ACTIVITY: Pictures are to be dropped from the copy. Retype the listing exactly.
*** Block opens ***
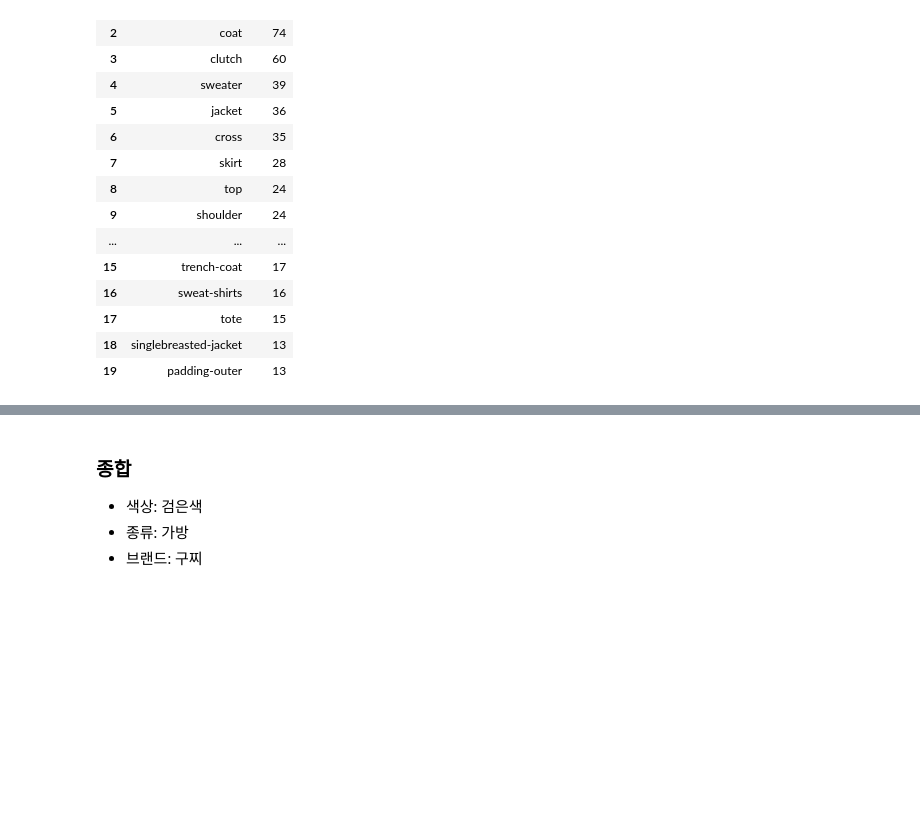
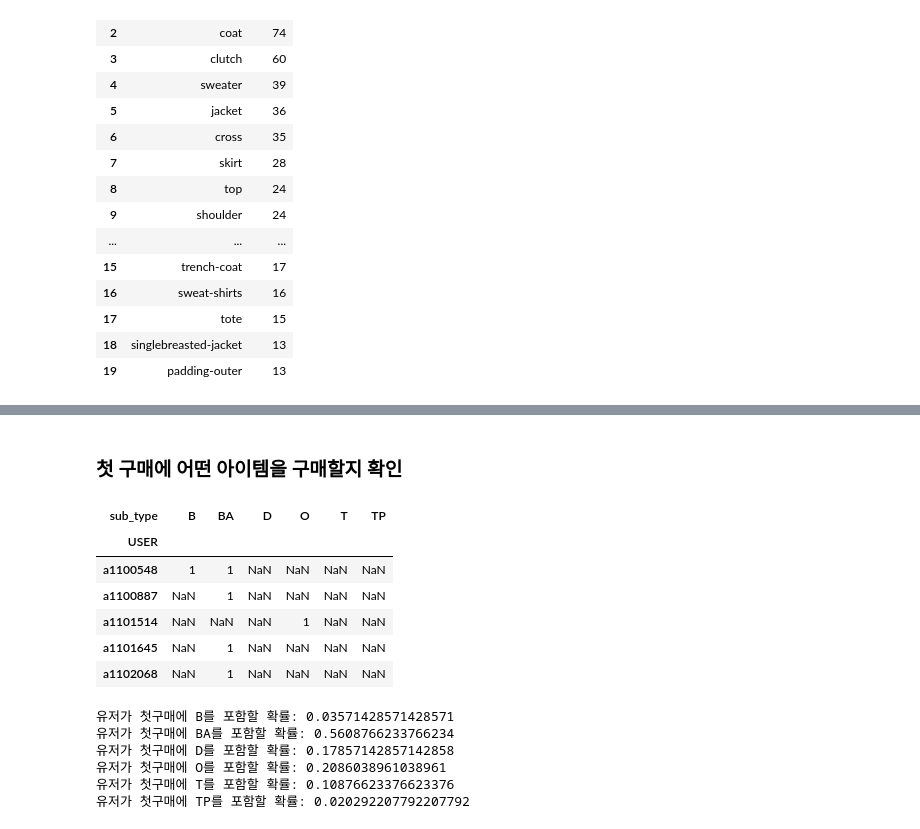
Before and after one commit to ilikeinow12/team2_wanted_onboarding, a Jupyter notebook: Project_no.3/Project3_draft.ipynb, the cells around one changed output, grey strips where cells are left out. Cells and saved outputs as stored; diff of their text form; code cells hidden in the pictures; blank space fills up the shorter version.

```diff
--- a/Project_no.3/Project3_draft.ipynb
+++ b/Project_no.3/Project3_draft.ipynb
@@ -392,5 +400,28 @@ plt.show()
-# %% [markdown]
-### 종합
-* 색상: 검은색
-* 종류: 가방
-* 브랜드: 구찌
+# %% [markdown]
+### 첫 구매에 어떤 아이템을 구매할지 확인
+# %%
+temp = pd.DataFrame(data.groupby(['USER','sub_type']).count()['goodsnm'].unstack())
+temp.head()
+# %% [output]
+| sub_type | B | BA | D | O | T | TP |
+| USER |  |  |  |  |  |  |
+| a1100548 | 1 | 1 | NaN | NaN | NaN | NaN |
+| a1100887 | NaN | 1 | NaN | NaN | NaN | NaN |
+| a1101514 | NaN | NaN | NaN | 1 | NaN | NaN |
+| a1101645 | NaN | 1 | NaN | NaN | NaN | NaN |
+| a1102068 | NaN | 1 | NaN | NaN | NaN | NaN |
+# %%
+# user의 첫구매의 sub_type
+print("유저가 첫구매에 B를 포함할 확률:",temp['B'].notnull().sum()/len(temp))
+print("유저가 첫구매에 BA를 포함할 확률:",temp['BA'].notnull().sum()/len(temp))
+print("유저가 첫구매에 D를 포함할 확률:",temp['D'].notnull().sum()/len(temp))
+print("유저가 첫구매에 O를 포함할 확률:",temp['O'].notnull().sum()/len(temp))
+print("유저가 첫구매에 T를 포함할 확률:",temp['T'].notnull().sum()/len(temp))
+print("유저가 첫구매에 TP를 포함할 확률:",temp['TP'].notnull().sum()/len(temp))
+# %% [output]
+유저가 첫구매에 B를 포함할 확률: 0.03571428571428571
+유저가 첫구매에 BA를 포함할 확률: 0.5608766233766234
+유저가 첫구매에 D를 포함할 확률: 0.17857142857142858
+유저가 첫구매에 O를 포함할 확률: 0.2086038961038961
+유저가 첫구매에 T를 포함할 확률: 0.10876623376623376
+유저가 첫구매에 TP를 포함할 확률: 0.020292207792207792
```
Also changed, not shown: parts of 26 cells of this notebook.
*** Block closes ***
EXERCISE OUTPUT:
Before and after one commit to ilikeinow12/team2_wanted_onboarding, a Jupyter notebook: Project_no.3/Project3_draft.ipynb, the cells around one changed output, grey strips where cells are left out. Cells and saved outputs as stored; diff of their text form; code cells hidden in the pictures; blank space fills up the shorter version.

```diff
--- a/Project_no.3/Project3_draft.ipynb
+++ b/Project_no.3/Project3_draft.ipynb
@@ -392,5 +400,28 @@ plt.show()
-# %% [markdown]
-### 종합
-* 색상: 검은색
-* 종류: 가방
-* 브랜드: 구찌
+# %% [markdown]
+### 첫 구매에 어떤 아이템을 구매할지 확인
+# %%
+temp = pd.DataFrame(data.groupby(['USER','sub_type']).count()['goodsnm'].unstack())
+temp.head()
+# %% [output]
+| sub_type | B | BA | D | O | T | TP |
+| USER |  |  |  |  |  |  |
+| a1100548 | 1 | 1 | NaN | NaN | NaN | NaN |
+| a1100887 | NaN | 1 | NaN | NaN | NaN | NaN |
+| a1101514 | NaN | NaN | NaN | 1 | NaN | NaN |
+| a1101645 | NaN | 1 | NaN | NaN | NaN | NaN |
+| a1102068 | NaN | 1 | NaN | NaN | NaN | NaN |
+# %%
+# user의 첫구매의 sub_type
+print("유저가 첫구매에 B를 포함할 확률:",temp['B'].notnull().sum()/len(temp))
+print("유저가 첫구매에 BA를 포함할 확률:",temp['BA'].notnull().sum()/len(temp))
+print("유저가 첫구매에 D를 포함할 확률:",temp['D'].notnull().sum()/len(temp))
+print("유저가 첫구매에 O를 포함할 확률:",temp['O'].notnull().sum()/len(temp))
+print("유저가 첫구매에 T를 포함할 확률:",temp['T'].notnull().sum()/len(temp))
+print("유저가 첫구매에 TP를 포함할 확률:",temp['TP'].notnull().sum()/len(temp))
+# %% [output]
+유저가 첫구매에 B를 포함할 확률: 0.03571428571428571
+유저가 첫구매에 BA를 포함할 확률: 0.5608766233766234
+유저가 첫구매에 D를 포함할 확률: 0.17857142857142858
+유저가 첫구매에 O를 포함할 확률: 0.2086038961038961
+유저가 첫구매에 T를 포함할 확률: 0.10876623376623376
+유저가 첫구매에 TP를 포함할 확률: 0.020292207792207792
```
Also changed, not shown: parts of 26 cells of this notebook.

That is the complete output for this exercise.